  • Imported, industrial dryers have good technical performance but do not meet the needs of small-scale units.
  • The gas cabin dryer is largely used for drying fruits and vegetables and sometimes cereals. Its weak points are: Nominal load too low; energy cost too high; drying method limited.
    Adapting existing dryers in accordance with specifications is one answer, says the book. For several years, GERES has contributed to the development of new models of dryers, particularly for use in small-scale drying.
    New demands
    Until recently, the priorities of food drying in the countries of the South involved increasing the value of surplus market produce or perishable fruits, according to the book.
    Today, in a number of these countries the economic advantages of drying also apply to products based on cereals or root crops (flours, couscous, semolina) intended for local urban consumption.
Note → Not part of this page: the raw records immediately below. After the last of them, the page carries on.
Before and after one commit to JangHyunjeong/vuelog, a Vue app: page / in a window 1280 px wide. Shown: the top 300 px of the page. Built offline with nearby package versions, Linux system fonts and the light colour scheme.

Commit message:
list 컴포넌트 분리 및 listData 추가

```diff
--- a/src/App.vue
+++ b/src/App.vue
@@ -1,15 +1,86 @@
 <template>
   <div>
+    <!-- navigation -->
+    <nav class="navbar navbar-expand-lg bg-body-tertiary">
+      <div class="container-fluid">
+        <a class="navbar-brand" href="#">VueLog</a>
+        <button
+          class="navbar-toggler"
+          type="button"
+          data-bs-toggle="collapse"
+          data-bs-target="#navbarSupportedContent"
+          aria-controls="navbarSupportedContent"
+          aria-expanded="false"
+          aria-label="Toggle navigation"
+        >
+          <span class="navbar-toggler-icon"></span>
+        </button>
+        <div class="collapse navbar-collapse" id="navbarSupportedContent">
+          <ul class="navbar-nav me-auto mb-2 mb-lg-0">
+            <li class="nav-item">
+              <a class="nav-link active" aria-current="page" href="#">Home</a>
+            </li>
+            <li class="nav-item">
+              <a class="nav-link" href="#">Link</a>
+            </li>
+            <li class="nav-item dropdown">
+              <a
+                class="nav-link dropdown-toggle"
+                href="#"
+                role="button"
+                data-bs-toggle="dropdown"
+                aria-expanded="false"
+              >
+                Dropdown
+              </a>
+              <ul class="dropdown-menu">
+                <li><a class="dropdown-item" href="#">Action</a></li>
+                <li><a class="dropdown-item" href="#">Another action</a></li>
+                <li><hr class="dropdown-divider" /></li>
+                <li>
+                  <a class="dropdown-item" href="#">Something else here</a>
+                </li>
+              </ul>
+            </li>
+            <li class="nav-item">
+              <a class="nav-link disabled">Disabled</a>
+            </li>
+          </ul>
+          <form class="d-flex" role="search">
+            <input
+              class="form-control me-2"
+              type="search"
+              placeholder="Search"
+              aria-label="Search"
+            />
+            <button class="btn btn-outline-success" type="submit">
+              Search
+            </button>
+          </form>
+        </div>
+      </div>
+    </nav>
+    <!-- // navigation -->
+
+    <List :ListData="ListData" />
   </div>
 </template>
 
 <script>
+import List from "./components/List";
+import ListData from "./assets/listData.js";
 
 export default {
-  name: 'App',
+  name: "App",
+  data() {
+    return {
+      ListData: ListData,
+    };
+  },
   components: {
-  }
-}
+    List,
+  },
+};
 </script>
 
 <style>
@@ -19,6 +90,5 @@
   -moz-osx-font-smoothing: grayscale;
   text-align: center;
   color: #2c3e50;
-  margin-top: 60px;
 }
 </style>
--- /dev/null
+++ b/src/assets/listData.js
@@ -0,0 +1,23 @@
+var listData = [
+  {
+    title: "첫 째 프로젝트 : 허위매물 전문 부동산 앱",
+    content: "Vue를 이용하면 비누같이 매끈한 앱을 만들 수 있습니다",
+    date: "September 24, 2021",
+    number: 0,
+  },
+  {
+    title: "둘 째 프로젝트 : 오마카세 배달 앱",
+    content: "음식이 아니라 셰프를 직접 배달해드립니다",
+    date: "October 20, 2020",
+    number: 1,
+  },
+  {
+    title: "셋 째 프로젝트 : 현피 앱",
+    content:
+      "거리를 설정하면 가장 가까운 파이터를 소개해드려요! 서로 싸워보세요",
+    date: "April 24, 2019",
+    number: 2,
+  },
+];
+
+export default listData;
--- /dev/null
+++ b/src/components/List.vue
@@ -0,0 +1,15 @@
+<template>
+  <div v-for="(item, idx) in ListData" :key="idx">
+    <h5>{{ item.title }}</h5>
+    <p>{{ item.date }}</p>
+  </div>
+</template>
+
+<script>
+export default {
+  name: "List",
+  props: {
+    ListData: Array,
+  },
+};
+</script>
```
They are the main products that are consumed daily by both urban and rural people. Traditional products which have been long consumed in their fresh state, are appearing in ready-to-use, dried form. Examples are araw and thiacry in Senegal, atti™    ©k™    © in the Ivory Coast, aklui in Benin, sweet d™    ©gu™    © in Burkina Faso and yam in the Congo. Small-scale businesses are beginning to occupy this market niche , and drying units, mainly run by women, are being set up to meet the growing demand.
    The book is published by ITDG and costs around R155 (E19.50; ™  £12.95).
  • Sun-dried sweet potato ¢Ã¢€š¬Ã…¡ÃƒÆ¢™ ¬„¢ÃƒÆ¢™šÃ‚¢ÃƒÆ’¢Ã¢Ã¢€š¬Ã…¡šÃ‚¬ÃƒÆ’¬¦šÃ‚¡™Ãƒ¢Ã¢€š¬Ã…¡ÃƒÆ¬™ Ã‚¬šÃ‚¦™šÃ‚¢ÃƒÆ’¢Ã¢Ã¢€š¬Ã…¡šÃ‚¬ÃƒÆ’¬¦Ãƒ¢Ã¢€š¬Ã…€œchips¢Ã¢€š¬Ã…¡ÃƒÆ¢™ ¬„¢ÃƒÆ¢™šÃ‚¢ÃƒÆ’¢Ã¢Ã¢€š¬Ã…¡šÃ‚¬ÃƒÆ’¬¦šÃ‚¡™Ãƒ¢Ã¢€š¬Ã…¡ÃƒÆ¬? have been developed by Ugandas national agricultural research organisation. The product is popular at schools and big hotels. For info email namarajust@yahoo.com
    ITDG: Fax +44 1926 634502; info@itpubs.org.uk
    GERES: Tel +33 442 185588; fax +33 442 030156; geres@worldnet.fr
    Equipment suppliers:
    Maurer (Germany): Fax +49 7534 808
    Atie (France): Fax +33 563 618022
    Almatifel (France): Fax +33 04 90 14 8730
    Turatti (Italy): Fax +39 0426 31 0731
    BMA (Netherlands): Fax +31 03 48 435 435